  • For each applicant that meets measurable minimum qualifications, look first for all the reasons to screen them in before considering reasons to screen them out.
  • Document strengths and reasons to interview before evaluating weaknesses or areas for development.
  • Identify applicants’ transferable skills, i.e., relevant skills that have been developed in various settings.

Applicant grouping, should not occur until either the Full Consideration Date or the Final Closing Date (if no “full consideration date” was published).

When reviewing applicants, all and only requested materials included in the application should be considered. If an applicant submits additional materials beyond those requested, the committee should forego reviewing those materials.

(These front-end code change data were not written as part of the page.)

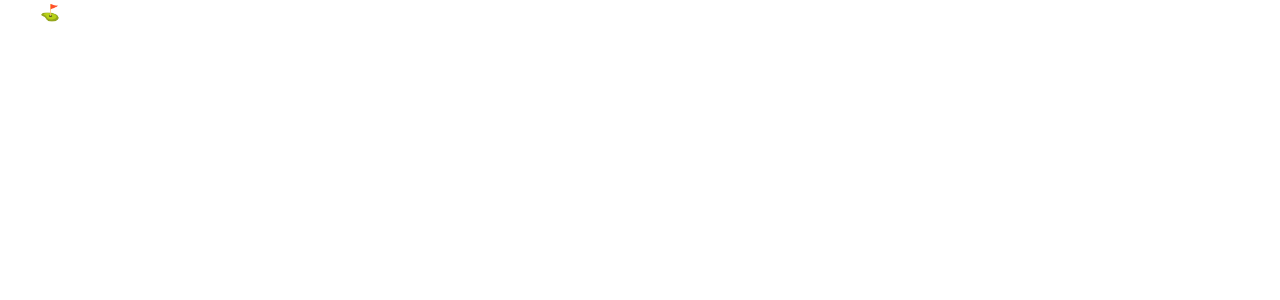
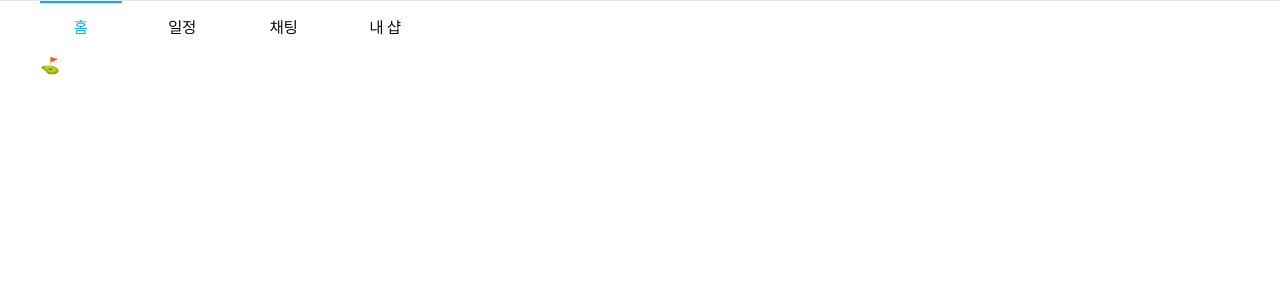
Before and after one commit to mobi-projects/nail-case-client, a Next.js app: page / in a window 1280 px wide. Shown: the top 300 px of the page. Built offline with nearby package versions, Linux system fonts and the light colour scheme.

Commit message:
✨ TabBar 작업퍼블리싱
* issue: [NAILCASE-91](https://nailcase.atlassian.net/browse/NAILCASE-91)
desc:
 - 파일구조 변경
 -  hr 추가

```diff
--- a/src/app/layout.tsx
+++ b/src/app/layout.tsx
@@ -1,6 +1,7 @@
 import type { Metadata } from "next"
 import localFont from "next/font/local"
 
+import TabBar from "@/component/custom/home/tab-bar"
 import { TanstackQueryProvider } from "@/config/tanstack-query"
 import "../config/tailwind/global.css"
 
@@ -39,7 +40,8 @@ export default function RootLayout({
 		<html lang="kr">
 			<body className={suit.className}>
 				<TanstackQueryProvider>
-					<div className="flex w-dvw justify-center">
+					<div className="it flex w-dvw flex-col items-center justify-center">
+						<TabBar />
 						<main className="w-[1200px] text-wrap break-all">{children}</main>
 					</div>
 				</TanstackQueryProvider>
--- /dev/null
+++ b/src/component/custom/home/tab-bar/index.tsx
@@ -0,0 +1,25 @@
+"use client"
+import { useState } from "react"
+
+import NTToolbar from "@/component/common/atom/nt-toolbar"
+
+export default function TabBar() {
+	const [onSelected, setOnSelected] = useState(0)
+	const hadleSelected = (idx: number) => {
+		setOnSelected(idx)
+	}
+	return (
+		<>
+			<hr className="w-full" />
+			<div className="h-[52px] w-full max-w-[1200px]">
+				<NTToolbar
+					position="top"
+					topStyle="default"
+					arr={["홈", "일정", "채팅", "내 샵"]}
+					selected={onSelected}
+					isSelected={hadleSelected}
+				/>
+			</div>
+		</>
+	)
+}
```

When evaluating qualifications for an applicant is complete, the committee selects the qualification category that most closely matches the applicant’s overall qualifications. Four possible categories are:

  1. doesn’t meet all minimum qualifications
  2. meets all minimum qualifications
  3. meets all minimum qualifications and some preferred qualifications
  4. meets all minimum qualifications and most preferred qualifications.

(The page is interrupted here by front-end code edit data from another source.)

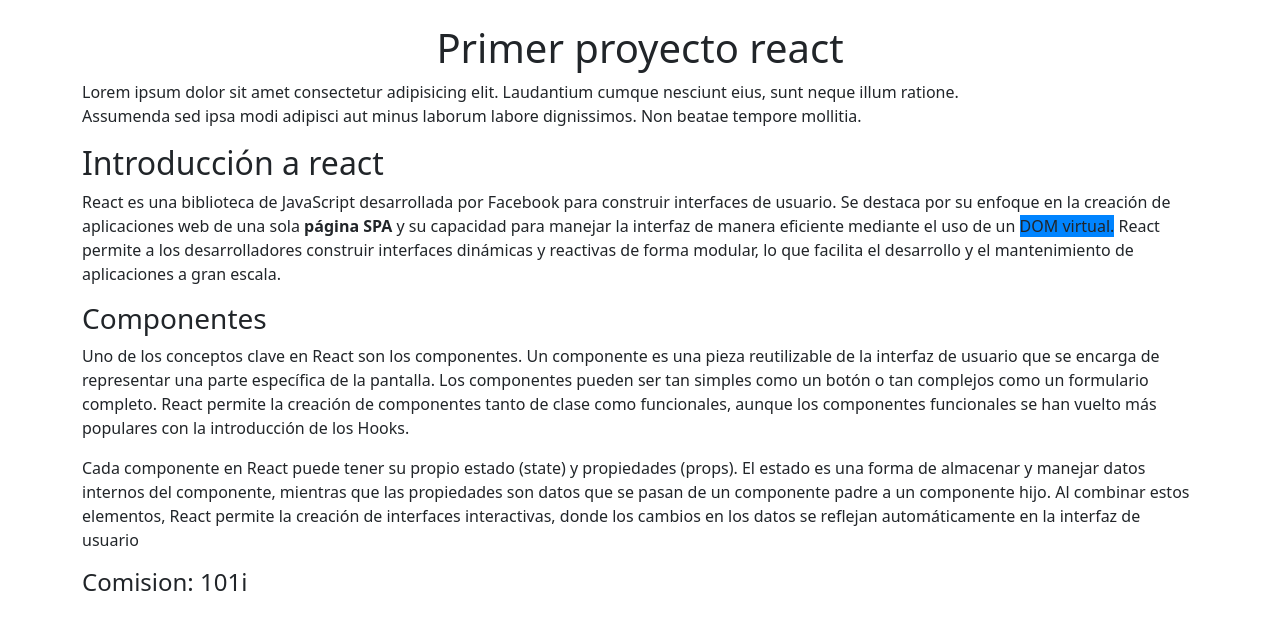
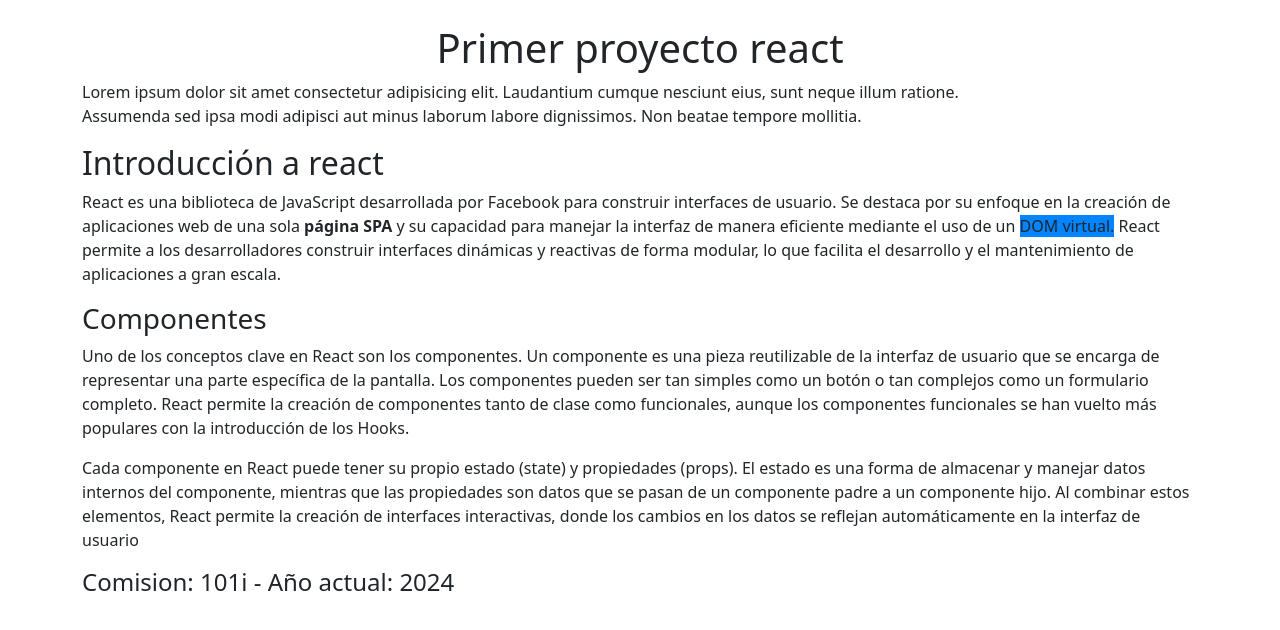
Before and after one commit to G1U5/contadorReact, a React (Vite) app: page / in a window 1280 px wide. Shown: the top 630 px of the page. Built offline with nearby package versions, Linux system fonts and the light colour scheme.

Commit message:
enviamos un segundo props de prueba

```diff
--- a/src/components/Informacion.jsx
+++ b/src/components/Informacion.jsx
@@ -2,6 +2,7 @@
 
 const Informacion = () => {
   // Aqui agrego la mayor parte de logica
+  const anio= new Date().getFullYear();
 
   return (
     <section>
@@ -18,7 +19,7 @@
         aplicaciones a gran escala.
       </p>
       {/* Enviar props */}
-      <Texto comision= '101i' ></Texto>
+      <Texto comision= '101i' anioActual={anio} ></Texto>
     </section>
   );
 };
--- a/src/components/Texto.jsx
+++ b/src/components/Texto.jsx
@@ -20,7 +20,7 @@
         los cambios en los datos se reflejan automáticamente en la interfaz de
         usuario
       </p>
-      <h4>Comision: {props.comision}</h4>
+      <h4>Comision: {props.comision} - Año actual: {props.anioActual}</h4>
     </article>
   );
 };
```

Sometimes, a sub-group has substantial disagreement about an applicant. In these cases, the disagreement is resolved by assigning an additional reviewer to evaluate the applicant or by bringing the difference of opinion back to the larger committee for review. Members bring their completed forms to the committee meeting.

Screening decisions should reflect the priorities and stages identified in the criteria matrix. Screening reasons should be detailed, accurate, job-related and specific to each applicant. This information should be recorded directly into the Applicant Disposition Workbook (ADW) as the screening decisions are being made. A completed ADW is required before a hire can be made, so updating the workbook as decisions are made will reduce confusion and delay at the end of the process.

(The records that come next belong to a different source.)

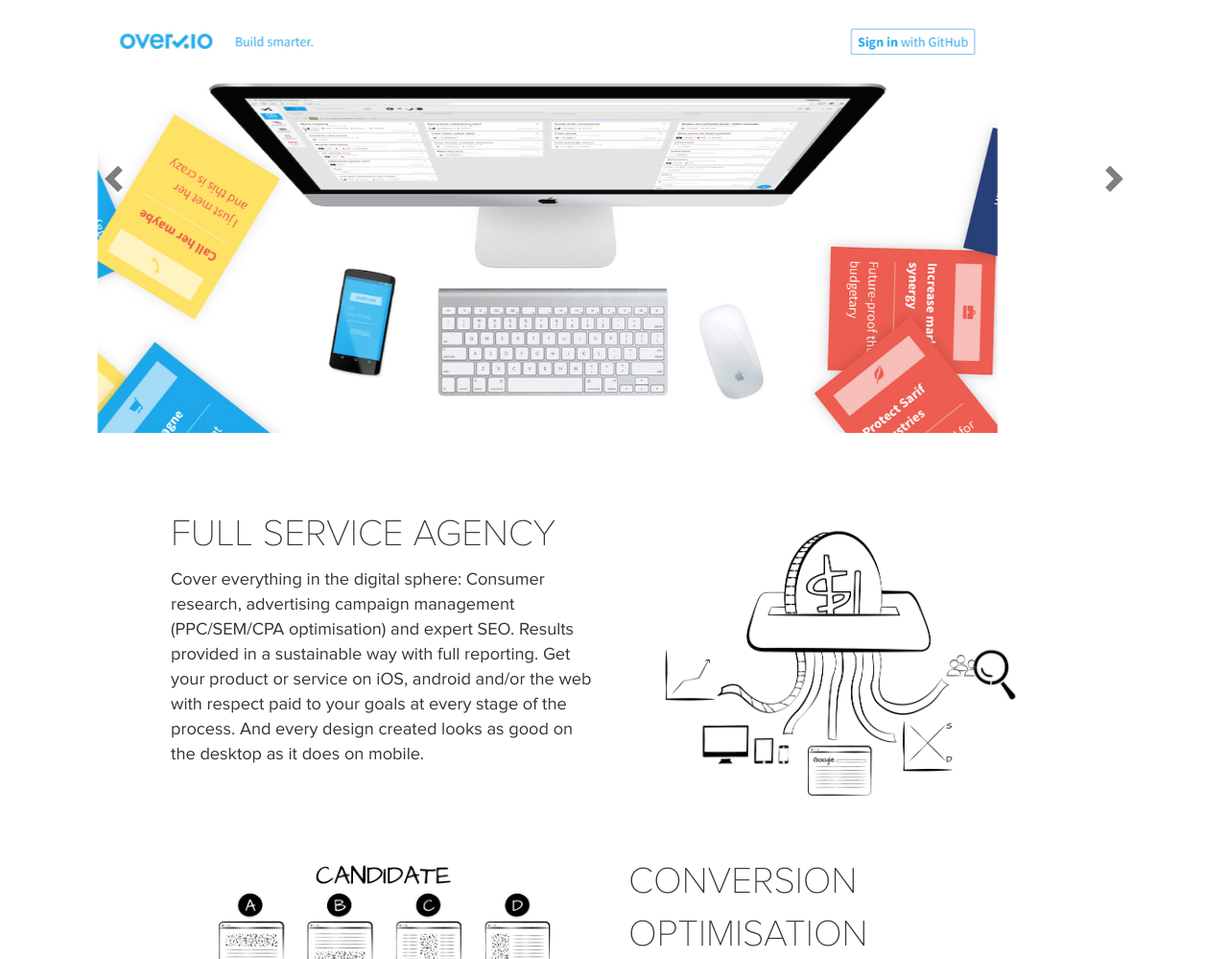
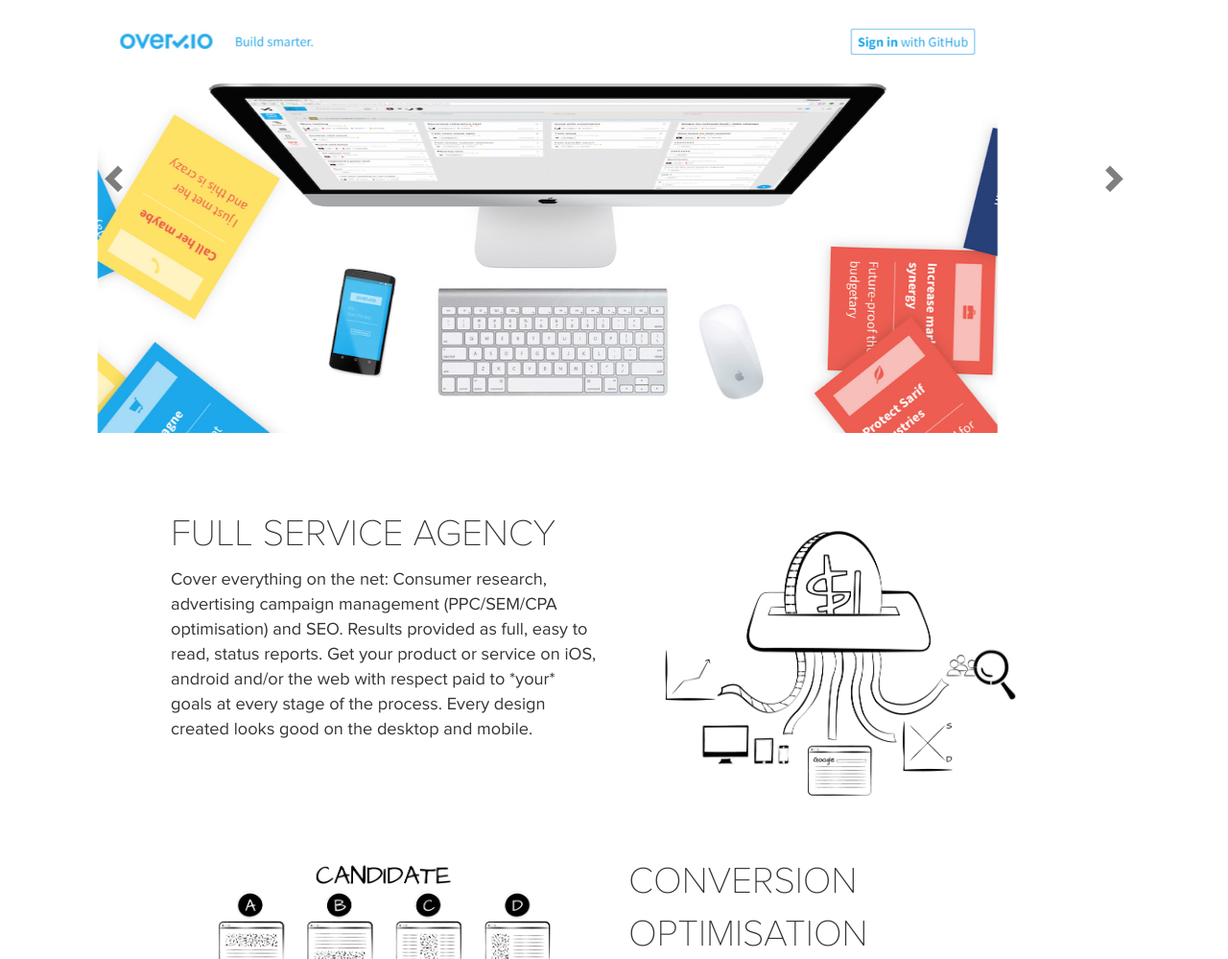
Before and after one commit to blwebaddress/blwebaddress.github.io, a plain HTML site: page index.html in a window 1280 px wide. Shown: the part 265-1264 px from the top of the page at 96% size. Drawn offline with nearby package versions, Linux system fonts and the light colour scheme.

Commit message:
Update index.html

```diff
--- a/index.html
+++ b/index.html
@@ -144,7 +144,7 @@ __        __   _            _     _      _
                 Full service agency
             </div>
             <div class="detailspara">
-                Cover everything in the digital sphere: Consumer research, advertising campaign management (PPC/SEM/CPA optimisation) and expert SEO. Results provided in a sustainable way with full reporting. Get your product or service on iOS, android and/or the web with respect paid to your goals at every stage of the process. And every design created looks as good on the desktop as it does on mobile.
+                Cover everything on the net: Consumer research, advertising campaign management (PPC/SEM/CPA optimisation) and SEO. Results provided as full, easy to read, status reports. Get your product or service on iOS, android and/or the web with respect paid to *your* goals at every stage of the process. Every design created looks good on the desktop and mobile.
             </div>
         </div>
         <div class="col-lg-5 col-lg-offset-0 col-md-6 col-md-offset-0 col-sm-10 col-sm-offset-1 extrapadright">
```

Remind committee members that all records from the search must be saved. Records include handwritten and electronic notes, emails, committee members’ Applicant Screening Forms and documentation from the committee meeting. Typically these are collected by the search chair or search admin at the end of the process for archiving (until the end of the records retention period). If the records are not collected, it is the responsibility of the individual search committee members to retain them for three years.

The Search Chair may obtain a demographic update from HR Business Partners, the Office of Equal Opportunity and Access or the Search Advocate Program Director and reviews the screening impact with the search committee to evaluate how underrepresented groups, including people of color, women and veterans, have fared.

If screening produced a strong negative effect on a particular identity group, the committee explores whether particular qualifications or criteria are responsible. If so, the committee considers whether criteria could be defined more inclusively to mitigate this impact and re-screens all applicants eliminated by the earlier criteria.

University searches can take a long time. It is therefore important to keep candidates updated about their search status. Be courteous and communicate warmly with candidates; if a candidate has been screened out and will not be added back under any circumstances, it is appropriate to send them a “regrets” email informing them that they are no longer under consideration. Candidates who are being held in reserve rather than advancing to the next round of interviews may also be notified that, although they have not been selected to advance at this time, the committee would like to continue considering their applications in case additional interviews are scheduled. Candidates who are screened out at the application stage should be notified by email; those who are screened out at the remote or site interview stage should be notified by phone and finalists who are not selected should be notified by telephone with a written confirming letter. As per above, be careful with language and provide as much of a personal touch to the correspondence as possible.